One of the backbones of the current Industry 4.0 is Artificial Intelligence (AI). It is the process of simulating human intelligence in machines such as learning and problem-solving. Machine Learning (ML) forms a subset of AI and it provides the ability for computers to constantly learn from huge data sets and improve themselves to perform human functions. Presently, AI and ML are widely used in several domains such as financial, e-commerce, real estate, and most significantly in health care and medical devices.
SaMD is defined as the software developed for medical platforms that provides and performs services without using hardware devices1. When SaMDs are integrated with AI/ML, they must meet the safety and efficiency requirements to improve patient care quality. The International Medical Device Regulators Forum (IMDRF) along with the FDA proposed a framework for regulating AI-based applications which considers these two major factors:
- SaMD Significance of Information: Identifies the computed use of information: Treat or Diagnose, Drive Clinical Management, and Informing Clinical Management.
- State of Healthcare Condition: Critical, Serious, and Non-serious.2
The proposed framework categorizes SaMD into Levels I (Lowest) to IV (Highest) from a risk perspective. When the SaMD Significance of Information is Treat or Diagnose and the State of HealthCare Condition is Critical, the SaMD is at the highest level of risk. Also, AI algorithms are “adaptive”, meaning they require constant algorithmic changes. The proposed framework provides protocols to execute algorithmic changes, but it states that it is not essential to provide a submission for the following change cases: Performance Changes, Input Changes, and Intended-Use Changes. The clinical evaluation components are stated as follows:
- Valid Clinical Association: Check if there is a valid association between SaMD’s output and target clinical condition.
- Analytical Validation: Check if SaMD processes input data to generate accurate, precise, and reliable output.
- Clinical Validation: Check if computed SaMD outputs achieve the intended purpose in the target population from a clinical care perspective.3
In the end, the algorithmic change protocols are proposed as follows:
- Data Management which includes collective protocols and quality assurance while training and testing new input data.
- Re-training Procedures for reaching objectives and when there are changes in ML methods including architecture and parametric changes.
- Performance Evaluations while generating assessment metrics, statistical analysis plans, and performance targets.
- Update Procedures during software verification and validation.
To summarize, even if the software (with or without AI) itself acts as a medical device, it is indeed necessary that it meets the FDA regulatory requirements for ensuring quality and safety. Do you have SaMDs that need FDA approval? Our regulatory experts at EMMA International can help you become compliant with the regulatory requirements. Contact us at 248-987-4497 or firstname.lastname@example.org for additional information.

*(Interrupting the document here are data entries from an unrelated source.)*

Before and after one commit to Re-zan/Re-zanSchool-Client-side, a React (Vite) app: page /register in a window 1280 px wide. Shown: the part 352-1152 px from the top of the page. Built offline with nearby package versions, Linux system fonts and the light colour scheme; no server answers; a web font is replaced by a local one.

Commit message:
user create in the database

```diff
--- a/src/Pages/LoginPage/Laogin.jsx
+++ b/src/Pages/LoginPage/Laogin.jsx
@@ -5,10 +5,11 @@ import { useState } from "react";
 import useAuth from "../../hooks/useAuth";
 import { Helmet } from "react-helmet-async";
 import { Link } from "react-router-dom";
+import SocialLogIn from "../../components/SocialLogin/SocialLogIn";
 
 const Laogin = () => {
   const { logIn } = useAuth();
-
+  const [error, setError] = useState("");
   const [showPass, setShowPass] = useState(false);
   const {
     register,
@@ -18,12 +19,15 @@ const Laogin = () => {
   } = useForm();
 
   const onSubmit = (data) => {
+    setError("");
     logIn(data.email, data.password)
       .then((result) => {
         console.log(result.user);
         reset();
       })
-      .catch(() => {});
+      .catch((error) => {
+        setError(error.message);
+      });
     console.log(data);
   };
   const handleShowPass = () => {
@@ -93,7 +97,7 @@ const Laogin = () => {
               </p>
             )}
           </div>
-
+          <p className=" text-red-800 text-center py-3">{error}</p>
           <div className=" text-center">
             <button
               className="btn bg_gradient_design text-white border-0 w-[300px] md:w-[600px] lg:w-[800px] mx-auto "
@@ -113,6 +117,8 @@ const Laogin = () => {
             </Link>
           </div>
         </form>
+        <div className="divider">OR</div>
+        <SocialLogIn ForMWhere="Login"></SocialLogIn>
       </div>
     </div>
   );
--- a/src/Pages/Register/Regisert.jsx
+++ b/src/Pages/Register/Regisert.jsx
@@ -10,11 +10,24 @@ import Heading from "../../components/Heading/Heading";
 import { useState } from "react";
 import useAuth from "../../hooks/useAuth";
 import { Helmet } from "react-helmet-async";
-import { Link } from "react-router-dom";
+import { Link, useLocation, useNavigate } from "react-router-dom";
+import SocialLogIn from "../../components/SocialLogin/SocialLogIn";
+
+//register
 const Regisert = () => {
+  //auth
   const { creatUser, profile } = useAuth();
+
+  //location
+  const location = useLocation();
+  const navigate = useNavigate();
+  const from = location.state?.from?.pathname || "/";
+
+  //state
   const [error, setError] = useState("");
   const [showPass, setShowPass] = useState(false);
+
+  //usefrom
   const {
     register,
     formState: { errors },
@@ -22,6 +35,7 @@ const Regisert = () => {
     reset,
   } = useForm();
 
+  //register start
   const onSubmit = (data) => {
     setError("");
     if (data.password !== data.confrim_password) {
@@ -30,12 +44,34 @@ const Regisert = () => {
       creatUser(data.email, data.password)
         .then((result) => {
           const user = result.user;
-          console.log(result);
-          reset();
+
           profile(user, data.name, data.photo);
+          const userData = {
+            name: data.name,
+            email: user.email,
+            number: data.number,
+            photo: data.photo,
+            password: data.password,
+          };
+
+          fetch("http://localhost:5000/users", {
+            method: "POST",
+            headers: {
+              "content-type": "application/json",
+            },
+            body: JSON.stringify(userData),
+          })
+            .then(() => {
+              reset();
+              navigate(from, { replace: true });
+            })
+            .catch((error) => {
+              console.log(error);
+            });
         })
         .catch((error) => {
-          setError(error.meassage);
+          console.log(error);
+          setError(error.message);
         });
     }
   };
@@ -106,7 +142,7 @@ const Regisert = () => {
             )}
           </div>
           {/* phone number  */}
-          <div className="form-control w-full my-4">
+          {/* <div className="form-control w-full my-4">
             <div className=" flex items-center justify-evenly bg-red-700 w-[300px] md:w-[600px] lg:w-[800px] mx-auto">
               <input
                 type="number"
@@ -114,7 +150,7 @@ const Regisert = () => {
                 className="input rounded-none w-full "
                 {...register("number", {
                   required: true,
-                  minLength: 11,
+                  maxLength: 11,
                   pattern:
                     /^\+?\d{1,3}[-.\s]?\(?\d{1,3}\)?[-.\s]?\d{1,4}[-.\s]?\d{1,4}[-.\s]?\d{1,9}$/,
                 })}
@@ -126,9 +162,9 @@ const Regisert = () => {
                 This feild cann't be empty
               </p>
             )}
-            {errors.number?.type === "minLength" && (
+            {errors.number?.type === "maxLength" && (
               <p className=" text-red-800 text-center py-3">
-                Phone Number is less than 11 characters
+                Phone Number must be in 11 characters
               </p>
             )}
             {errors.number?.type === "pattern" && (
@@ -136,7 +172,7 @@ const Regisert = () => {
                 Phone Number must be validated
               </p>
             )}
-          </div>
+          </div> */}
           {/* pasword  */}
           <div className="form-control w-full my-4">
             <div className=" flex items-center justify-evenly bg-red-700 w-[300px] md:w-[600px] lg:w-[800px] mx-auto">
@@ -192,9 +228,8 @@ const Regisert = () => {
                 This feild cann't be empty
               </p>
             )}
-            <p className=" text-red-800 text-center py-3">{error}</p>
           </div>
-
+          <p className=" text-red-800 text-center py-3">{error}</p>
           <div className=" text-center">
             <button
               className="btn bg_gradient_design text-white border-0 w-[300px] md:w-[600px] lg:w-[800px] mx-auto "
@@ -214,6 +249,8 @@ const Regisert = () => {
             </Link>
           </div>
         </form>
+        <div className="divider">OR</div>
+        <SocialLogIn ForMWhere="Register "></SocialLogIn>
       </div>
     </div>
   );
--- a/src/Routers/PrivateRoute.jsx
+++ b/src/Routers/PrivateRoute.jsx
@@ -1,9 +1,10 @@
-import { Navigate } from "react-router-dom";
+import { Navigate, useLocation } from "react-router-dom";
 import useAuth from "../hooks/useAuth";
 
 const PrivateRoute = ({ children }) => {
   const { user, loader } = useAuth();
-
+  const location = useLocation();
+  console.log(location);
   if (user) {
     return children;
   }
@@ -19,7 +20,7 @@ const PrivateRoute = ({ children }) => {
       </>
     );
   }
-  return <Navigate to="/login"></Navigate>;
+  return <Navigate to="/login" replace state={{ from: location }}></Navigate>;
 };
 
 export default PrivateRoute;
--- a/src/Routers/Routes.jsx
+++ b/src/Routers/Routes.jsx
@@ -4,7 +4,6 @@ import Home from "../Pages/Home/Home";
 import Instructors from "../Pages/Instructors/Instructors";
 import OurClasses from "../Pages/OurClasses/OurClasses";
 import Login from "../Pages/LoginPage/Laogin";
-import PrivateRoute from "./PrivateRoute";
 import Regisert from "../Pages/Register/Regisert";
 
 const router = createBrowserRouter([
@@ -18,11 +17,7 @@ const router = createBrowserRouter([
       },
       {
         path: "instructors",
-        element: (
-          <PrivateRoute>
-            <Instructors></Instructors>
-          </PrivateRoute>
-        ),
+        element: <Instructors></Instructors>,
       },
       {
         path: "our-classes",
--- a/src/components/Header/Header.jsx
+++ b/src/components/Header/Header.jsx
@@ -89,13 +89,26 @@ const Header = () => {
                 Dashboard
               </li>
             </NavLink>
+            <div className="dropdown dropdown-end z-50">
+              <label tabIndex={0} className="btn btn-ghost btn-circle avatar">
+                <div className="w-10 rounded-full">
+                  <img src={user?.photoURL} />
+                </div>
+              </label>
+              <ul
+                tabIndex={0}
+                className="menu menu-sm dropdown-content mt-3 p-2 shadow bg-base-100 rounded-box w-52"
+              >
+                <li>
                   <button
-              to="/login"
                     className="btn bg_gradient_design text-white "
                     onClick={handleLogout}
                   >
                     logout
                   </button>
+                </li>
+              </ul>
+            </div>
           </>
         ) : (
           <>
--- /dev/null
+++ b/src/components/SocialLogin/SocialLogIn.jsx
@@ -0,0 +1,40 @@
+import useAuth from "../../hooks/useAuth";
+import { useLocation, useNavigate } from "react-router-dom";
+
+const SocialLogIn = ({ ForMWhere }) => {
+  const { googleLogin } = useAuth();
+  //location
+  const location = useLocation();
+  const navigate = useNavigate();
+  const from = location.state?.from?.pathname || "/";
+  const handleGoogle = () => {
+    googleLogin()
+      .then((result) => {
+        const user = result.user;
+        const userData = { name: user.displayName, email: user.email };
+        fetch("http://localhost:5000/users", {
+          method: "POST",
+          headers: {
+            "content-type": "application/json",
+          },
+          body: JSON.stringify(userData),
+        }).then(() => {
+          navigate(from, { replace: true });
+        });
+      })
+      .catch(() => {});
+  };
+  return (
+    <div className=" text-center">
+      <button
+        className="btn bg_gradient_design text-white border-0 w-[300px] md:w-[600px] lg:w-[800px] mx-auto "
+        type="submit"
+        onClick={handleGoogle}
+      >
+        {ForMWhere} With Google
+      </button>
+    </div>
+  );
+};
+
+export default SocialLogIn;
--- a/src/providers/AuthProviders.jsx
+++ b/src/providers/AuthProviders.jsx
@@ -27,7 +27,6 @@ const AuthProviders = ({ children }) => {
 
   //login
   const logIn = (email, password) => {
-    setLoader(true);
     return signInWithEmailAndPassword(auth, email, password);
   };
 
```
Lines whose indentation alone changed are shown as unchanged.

1FDA (January 2020) Artificial Intelligence and Machine Learning in Software as a Medical Device retrieved on 08/05/2020 from https://www.fda.gov/medical-devices/software-medical-device-samd/artificial-intelligence-and-machine-learning-software-medical-device
2Nick Tippmann (July 2019) Regulating Artificial Intelligence and Machine Learning-based Software as a Medical Device retrieved on 08/05/2020 from https://www.greenlight.guru/blog/regulating-artificial-intelligence-machine-learning-software-as-a-medical-device.
3Michelle Rubin-Onur (May 2019) Regulating Software as a Medical Device in the age of Artificial Intelligence retrieved on 08/05/2020 from https://www.raps.org/news-and-articles/news-articles/2019/5/regulating-software-as-a-medical-device-in-the-age